The temporary physician remains permanently
Dr. A.C. Gulick was one of Goodland’s most beloved physicians. Ironically, he came to Goodland as a temporary replacement for Dr. Frank Smith, who had been elected to the Kansas Legislature. Gulick set up his practice in 1900 and remained in Goodland until his death 56 years later. He was known as the “baby doctor”. He delivered numerous babies in his time as a Goodland physician.
Dr. Gulick fell in love with Ella Myra Morse. She worked at the post office. They were married April 23, 1902, and moved into the four-room house Aug. 3.
The house grows with the family
The house was made from red bricks from a Goodland brick maker, J.B. Morning. As the Gulick family grew, so did their house. The Gulicks had five children and their father delivered them all in an upstairs bedroom.
According to The Goodland Star-News (PDF), the Gulicks were one of the first Goodland citizens to enjoy the modern conveniences.

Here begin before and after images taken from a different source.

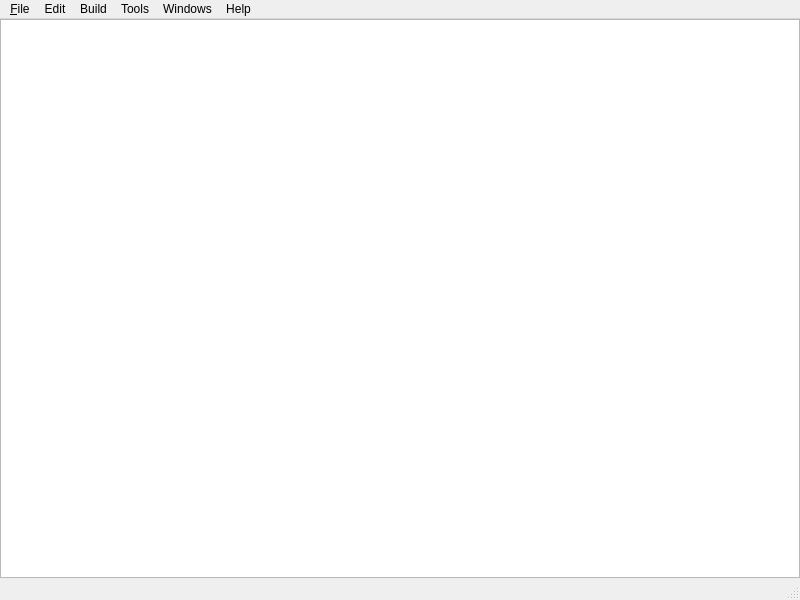
Qt form Source/ZEEngine/ZEGraphics/ZEDSHShaderEditor/ZEDSHMainWindow.ui (orcun-gokbulut/ze) before a commit.
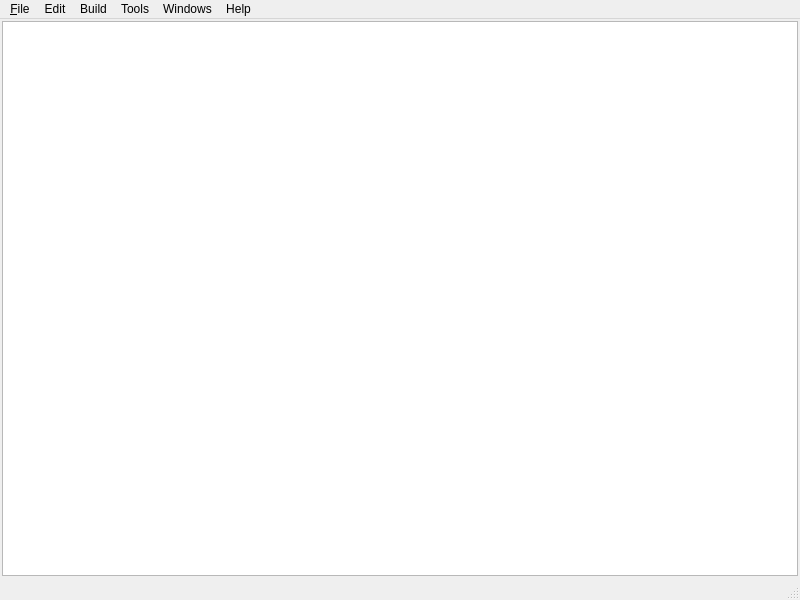
The same form after that commit. Custom widgets are drawn as their Qt base class.

Commit message: ADD: ZEDSHShaderEditor, which will be used for editing shaders offline, on loading and on the fly, has been added.

```diff
--- a/Source/ZEEngine/ZEGraphics/ZEDSHShaderEditor/ZEDSHMainWindow.ui
+++ b/Source/ZEEngine/ZEGraphics/ZEDSHShaderEditor/ZEDSHMainWindow.ui
@@ -16,16 +16,16 @@
   <widget class="QWidget" name="centralwidget">
    <layout class="QVBoxLayout" name="verticalLayout">
     <property name="leftMargin">
-     <number>0</number>
+     <number>2</number>
     </property>
     <property name="topMargin">
-     <number>0</number>
+     <number>2</number>
     </property>
     <property name="rightMargin">
-     <number>0</number>
+     <number>2</number>
     </property>
     <property name="bottomMargin">
-     <number>0</number>
+     <number>2</number>
     </property>
     <item>
      <widget class="ZEDSHEditorWidget" name="textEdit"/>
```
Left out of the diff: 24 changed lines with no effect on the pictures. The commit also changes 8 other files.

They added a second story around 1903, plus an indoor bathroom with a toilet, sink and bathtub. They installed a cesspool west of the house and added electricity.
The house retains the original switches and switch plates, along with many original light fixtures. About the same time as the Gulicks installed electricity, they added central heat.
They added a sleeping porch about 1912 and sliding glass windows in the 1930s.
Dr. Gulick’s office was in his home. His desk remains as he left it. Cooper found bottles of medicine when he repaired the home’s foundation and the cabinets are full of them.
The home includes gardens and a garage.
The garage holds his boat and carriage.
More places to see Dr. Gulick’s legacy
Gulick Park at Eighth and Caldwell received his name Aug. 8, 1949.
House tours are by appointment only. Call 785-890-3515 or email firstname.lastname@example.org to make arrangements.